◆ WHAT TO PRODUCE: Quote the whole listing word for word, please.

◆ PROVIDED MATERIAL:
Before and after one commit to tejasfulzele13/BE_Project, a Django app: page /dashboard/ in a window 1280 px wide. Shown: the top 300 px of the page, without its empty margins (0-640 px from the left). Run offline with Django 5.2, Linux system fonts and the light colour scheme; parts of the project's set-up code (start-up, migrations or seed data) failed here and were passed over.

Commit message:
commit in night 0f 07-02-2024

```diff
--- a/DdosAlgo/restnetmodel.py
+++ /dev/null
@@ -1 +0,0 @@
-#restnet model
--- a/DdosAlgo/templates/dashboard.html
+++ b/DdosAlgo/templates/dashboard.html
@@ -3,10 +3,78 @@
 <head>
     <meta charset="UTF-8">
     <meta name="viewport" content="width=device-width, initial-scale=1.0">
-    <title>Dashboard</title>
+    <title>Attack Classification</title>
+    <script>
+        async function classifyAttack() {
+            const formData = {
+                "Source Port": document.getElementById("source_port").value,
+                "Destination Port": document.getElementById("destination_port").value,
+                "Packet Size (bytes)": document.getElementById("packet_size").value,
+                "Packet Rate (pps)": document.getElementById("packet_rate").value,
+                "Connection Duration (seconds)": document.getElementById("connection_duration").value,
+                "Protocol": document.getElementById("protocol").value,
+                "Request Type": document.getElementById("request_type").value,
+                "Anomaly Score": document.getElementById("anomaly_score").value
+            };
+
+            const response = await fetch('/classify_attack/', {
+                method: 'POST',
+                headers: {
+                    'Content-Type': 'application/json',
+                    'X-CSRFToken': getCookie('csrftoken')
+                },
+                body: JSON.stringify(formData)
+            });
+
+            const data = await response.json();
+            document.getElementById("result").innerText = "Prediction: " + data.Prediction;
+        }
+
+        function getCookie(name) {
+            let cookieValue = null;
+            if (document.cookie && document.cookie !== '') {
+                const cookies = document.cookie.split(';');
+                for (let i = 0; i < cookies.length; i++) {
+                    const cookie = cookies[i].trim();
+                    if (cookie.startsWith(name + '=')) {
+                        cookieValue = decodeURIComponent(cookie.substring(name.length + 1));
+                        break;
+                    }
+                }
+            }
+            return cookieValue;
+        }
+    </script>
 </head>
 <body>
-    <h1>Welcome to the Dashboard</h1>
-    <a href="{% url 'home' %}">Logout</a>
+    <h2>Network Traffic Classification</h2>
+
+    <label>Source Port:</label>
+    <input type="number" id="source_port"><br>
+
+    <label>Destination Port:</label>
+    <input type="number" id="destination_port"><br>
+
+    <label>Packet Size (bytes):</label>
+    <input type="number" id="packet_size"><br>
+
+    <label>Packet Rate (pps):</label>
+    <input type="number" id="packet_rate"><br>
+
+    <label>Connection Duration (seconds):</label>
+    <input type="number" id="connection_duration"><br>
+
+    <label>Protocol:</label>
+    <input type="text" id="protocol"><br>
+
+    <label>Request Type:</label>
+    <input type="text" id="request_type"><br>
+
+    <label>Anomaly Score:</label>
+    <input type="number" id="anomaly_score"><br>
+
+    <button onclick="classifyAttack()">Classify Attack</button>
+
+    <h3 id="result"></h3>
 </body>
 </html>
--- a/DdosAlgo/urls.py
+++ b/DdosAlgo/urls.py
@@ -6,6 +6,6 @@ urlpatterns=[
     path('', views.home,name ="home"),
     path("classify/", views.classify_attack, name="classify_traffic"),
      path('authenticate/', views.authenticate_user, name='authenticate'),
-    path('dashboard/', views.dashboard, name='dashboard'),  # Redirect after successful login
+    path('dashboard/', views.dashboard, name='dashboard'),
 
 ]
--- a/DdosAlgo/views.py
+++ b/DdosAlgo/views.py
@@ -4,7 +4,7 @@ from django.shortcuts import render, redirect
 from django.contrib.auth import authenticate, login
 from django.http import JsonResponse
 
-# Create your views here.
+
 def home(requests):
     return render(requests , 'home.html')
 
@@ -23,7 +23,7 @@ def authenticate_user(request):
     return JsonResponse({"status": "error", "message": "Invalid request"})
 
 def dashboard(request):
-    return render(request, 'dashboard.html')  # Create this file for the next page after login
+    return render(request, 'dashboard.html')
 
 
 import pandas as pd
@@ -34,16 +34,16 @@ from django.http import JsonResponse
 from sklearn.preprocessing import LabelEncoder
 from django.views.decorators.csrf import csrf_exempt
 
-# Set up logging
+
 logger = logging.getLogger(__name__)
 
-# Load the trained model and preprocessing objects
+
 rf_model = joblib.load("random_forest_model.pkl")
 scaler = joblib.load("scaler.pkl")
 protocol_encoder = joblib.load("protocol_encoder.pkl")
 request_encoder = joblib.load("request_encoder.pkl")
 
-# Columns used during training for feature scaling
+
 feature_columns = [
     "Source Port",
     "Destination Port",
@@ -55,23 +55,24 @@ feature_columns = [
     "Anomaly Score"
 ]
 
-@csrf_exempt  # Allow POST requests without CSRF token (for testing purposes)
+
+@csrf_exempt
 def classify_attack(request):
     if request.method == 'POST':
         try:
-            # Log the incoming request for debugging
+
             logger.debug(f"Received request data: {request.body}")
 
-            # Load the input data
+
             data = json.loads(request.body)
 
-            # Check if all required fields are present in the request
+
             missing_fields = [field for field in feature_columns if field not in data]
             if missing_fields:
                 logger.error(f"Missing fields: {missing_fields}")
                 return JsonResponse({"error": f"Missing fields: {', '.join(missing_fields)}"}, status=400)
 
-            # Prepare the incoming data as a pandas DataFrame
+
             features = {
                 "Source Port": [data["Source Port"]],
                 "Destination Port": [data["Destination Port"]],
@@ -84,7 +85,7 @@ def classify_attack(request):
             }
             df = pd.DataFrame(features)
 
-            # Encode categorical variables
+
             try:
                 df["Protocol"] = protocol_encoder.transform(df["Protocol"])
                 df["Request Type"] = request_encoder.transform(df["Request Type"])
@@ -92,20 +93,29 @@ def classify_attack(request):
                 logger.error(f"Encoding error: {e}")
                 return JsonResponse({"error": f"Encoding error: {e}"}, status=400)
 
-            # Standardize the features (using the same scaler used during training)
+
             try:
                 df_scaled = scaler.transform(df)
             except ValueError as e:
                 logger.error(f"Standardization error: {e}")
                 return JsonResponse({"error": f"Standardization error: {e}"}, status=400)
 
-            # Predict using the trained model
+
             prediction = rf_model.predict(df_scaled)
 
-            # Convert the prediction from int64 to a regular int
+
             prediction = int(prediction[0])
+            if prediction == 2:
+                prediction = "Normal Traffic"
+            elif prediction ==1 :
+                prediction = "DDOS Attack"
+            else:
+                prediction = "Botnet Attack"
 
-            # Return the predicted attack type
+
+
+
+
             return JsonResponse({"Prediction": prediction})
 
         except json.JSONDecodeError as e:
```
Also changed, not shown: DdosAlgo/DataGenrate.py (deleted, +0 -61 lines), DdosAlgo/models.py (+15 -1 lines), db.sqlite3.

◆ TASK OUTPUT:
Before and after one commit to tejasfulzele13/BE_Project, a Django app: page /dashboard/ in a window 1280 px wide. Shown: the top 300 px of the page, without its empty margins (0-640 px from the left). Run offline with Django 5.2, Linux system fonts and the light colour scheme; parts of the project's set-up code (start-up, migrations or seed data) failed here and were passed over.

Commit message:
commit in night 0f 07-02-2024

```diff
--- a/DdosAlgo/restnetmodel.py
+++ /dev/null
@@ -1 +0,0 @@
-#restnet model
--- a/DdosAlgo/templates/dashboard.html
+++ b/DdosAlgo/templates/dashboard.html
@@ -3,10 +3,78 @@
 <head>
     <meta charset="UTF-8">
     <meta name="viewport" content="width=device-width, initial-scale=1.0">
-    <title>Dashboard</title>
+    <title>Attack Classification</title>
+    <script>
+        async function classifyAttack() {
+            const formData = {
+                "Source Port": document.getElementById("source_port").value,
+                "Destination Port": document.getElementById("destination_port").value,
+                "Packet Size (bytes)": document.getElementById("packet_size").value,
+                "Packet Rate (pps)": document.getElementById("packet_rate").value,
+                "Connection Duration (seconds)": document.getElementById("connection_duration").value,
+                "Protocol": document.getElementById("protocol").value,
+                "Request Type": document.getElementById("request_type").value,
+                "Anomaly Score": document.getElementById("anomaly_score").value
+            };
+
+            const response = await fetch('/classify_attack/', {
+                method: 'POST',
+                headers: {
+                    'Content-Type': 'application/json',
+                    'X-CSRFToken': getCookie('csrftoken')
+                },
+                body: JSON.stringify(formData)
+            });
+
+            const data = await response.json();
+            document.getElementById("result").innerText = "Prediction: " + data.Prediction;
+        }
+
+        function getCookie(name) {
+            let cookieValue = null;
+            if (document.cookie && document.cookie !== '') {
+                const cookies = document.cookie.split(';');
+                for (let i = 0; i < cookies.length; i++) {
+                    const cookie = cookies[i].trim();
+                    if (cookie.startsWith(name + '=')) {
+                        cookieValue = decodeURIComponent(cookie.substring(name.length + 1));
+                        break;
+                    }
+                }
+            }
+            return cookieValue;
+        }
+    </script>
 </head>
 <body>
-    <h1>Welcome to the Dashboard</h1>
-    <a href="{% url 'home' %}">Logout</a>
+    <h2>Network Traffic Classification</h2>
+
+    <label>Source Port:</label>
+    <input type="number" id="source_port"><br>
+
+    <label>Destination Port:</label>
+    <input type="number" id="destination_port"><br>
+
+    <label>Packet Size (bytes):</label>
+    <input type="number" id="packet_size"><br>
+
+    <label>Packet Rate (pps):</label>
+    <input type="number" id="packet_rate"><br>
+
+    <label>Connection Duration (seconds):</label>
+    <input type="number" id="connection_duration"><br>
+
+    <label>Protocol:</label>
+    <input type="text" id="protocol"><br>
+
+    <label>Request Type:</label>
+    <input type="text" id="request_type"><br>
+
+    <label>Anomaly Score:</label>
+    <input type="number" id="anomaly_score"><br>
+
+    <button onclick="classifyAttack()">Classify Attack</button>
+
+    <h3 id="result"></h3>
 </body>
 </html>
--- a/DdosAlgo/urls.py
+++ b/DdosAlgo/urls.py
@@ -6,6 +6,6 @@ urlpatterns=[
     path('', views.home,name ="home"),
     path("classify/", views.classify_attack, name="classify_traffic"),
      path('authenticate/', views.authenticate_user, name='authenticate'),
-    path('dashboard/', views.dashboard, name='dashboard'),  # Redirect after successful login
+    path('dashboard/', views.dashboard, name='dashboard'),
 
 ]
--- a/DdosAlgo/views.py
+++ b/DdosAlgo/views.py
@@ -4,7 +4,7 @@ from django.shortcuts import render, redirect
 from django.contrib.auth import authenticate, login
 from django.http import JsonResponse
 
-# Create your views here.
+
 def home(requests):
     return render(requests , 'home.html')
 
@@ -23,7 +23,7 @@ def authenticate_user(request):
     return JsonResponse({"status": "error", "message": "Invalid request"})
 
 def dashboard(request):
-    return render(request, 'dashboard.html')  # Create this file for the next page after login
+    return render(request, 'dashboard.html')
 
 
 import pandas as pd
@@ -34,16 +34,16 @@ from django.http import JsonResponse
 from sklearn.preprocessing import LabelEncoder
 from django.views.decorators.csrf import csrf_exempt
 
-# Set up logging
+
 logger = logging.getLogger(__name__)
 
-# Load the trained model and preprocessing objects
+
 rf_model = joblib.load("random_forest_model.pkl")
 scaler = joblib.load("scaler.pkl")
 protocol_encoder = joblib.load("protocol_encoder.pkl")
 request_encoder = joblib.load("request_encoder.pkl")
 
-# Columns used during training for feature scaling
+
 feature_columns = [
     "Source Port",
     "Destination Port",
@@ -55,23 +55,24 @@ feature_columns = [
     "Anomaly Score"
 ]
 
-@csrf_exempt  # Allow POST requests without CSRF token (for testing purposes)
+
+@csrf_exempt
 def classify_attack(request):
     if request.method == 'POST':
         try:
-            # Log the incoming request for debugging
+
             logger.debug(f"Received request data: {request.body}")
 
-            # Load the input data
+
             data = json.loads(request.body)
 
-            # Check if all required fields are present in the request
+
             missing_fields = [field for field in feature_columns if field not in data]
             if missing_fields:
                 logger.error(f"Missing fields: {missing_fields}")
                 return JsonResponse({"error": f"Missing fields: {', '.join(missing_fields)}"}, status=400)
 
-            # Prepare the incoming data as a pandas DataFrame
+
             features = {
                 "Source Port": [data["Source Port"]],
                 "Destination Port": [data["Destination Port"]],
@@ -84,7 +85,7 @@ def classify_attack(request):
             }
             df = pd.DataFrame(features)
 
-            # Encode categorical variables
+
             try:
                 df["Protocol"] = protocol_encoder.transform(df["Protocol"])
                 df["Request Type"] = request_encoder.transform(df["Request Type"])
@@ -92,20 +93,29 @@ def classify_attack(request):
                 logger.error(f"Encoding error: {e}")
                 return JsonResponse({"error": f"Encoding error: {e}"}, status=400)
 
-            # Standardize the features (using the same scaler used during training)
+
             try:
                 df_scaled = scaler.transform(df)
             except ValueError as e:
                 logger.error(f"Standardization error: {e}")
                 return JsonResponse({"error": f"Standardization error: {e}"}, status=400)
 
-            # Predict using the trained model
+
             prediction = rf_model.predict(df_scaled)
 
-            # Convert the prediction from int64 to a regular int
+
             prediction = int(prediction[0])
+            if prediction == 2:
+                prediction = "Normal Traffic"
+            elif prediction ==1 :
+                prediction = "DDOS Attack"
+            else:
+                prediction = "Botnet Attack"
 
-            # Return the predicted attack type
+
+
+
+
             return JsonResponse({"Prediction": prediction})
 
         except json.JSONDecodeError as e:
```
Also changed, not shown: DdosAlgo/DataGenrate.py (deleted, +0 -61 lines), DdosAlgo/models.py (+15 -1 lines), db.sqlite3.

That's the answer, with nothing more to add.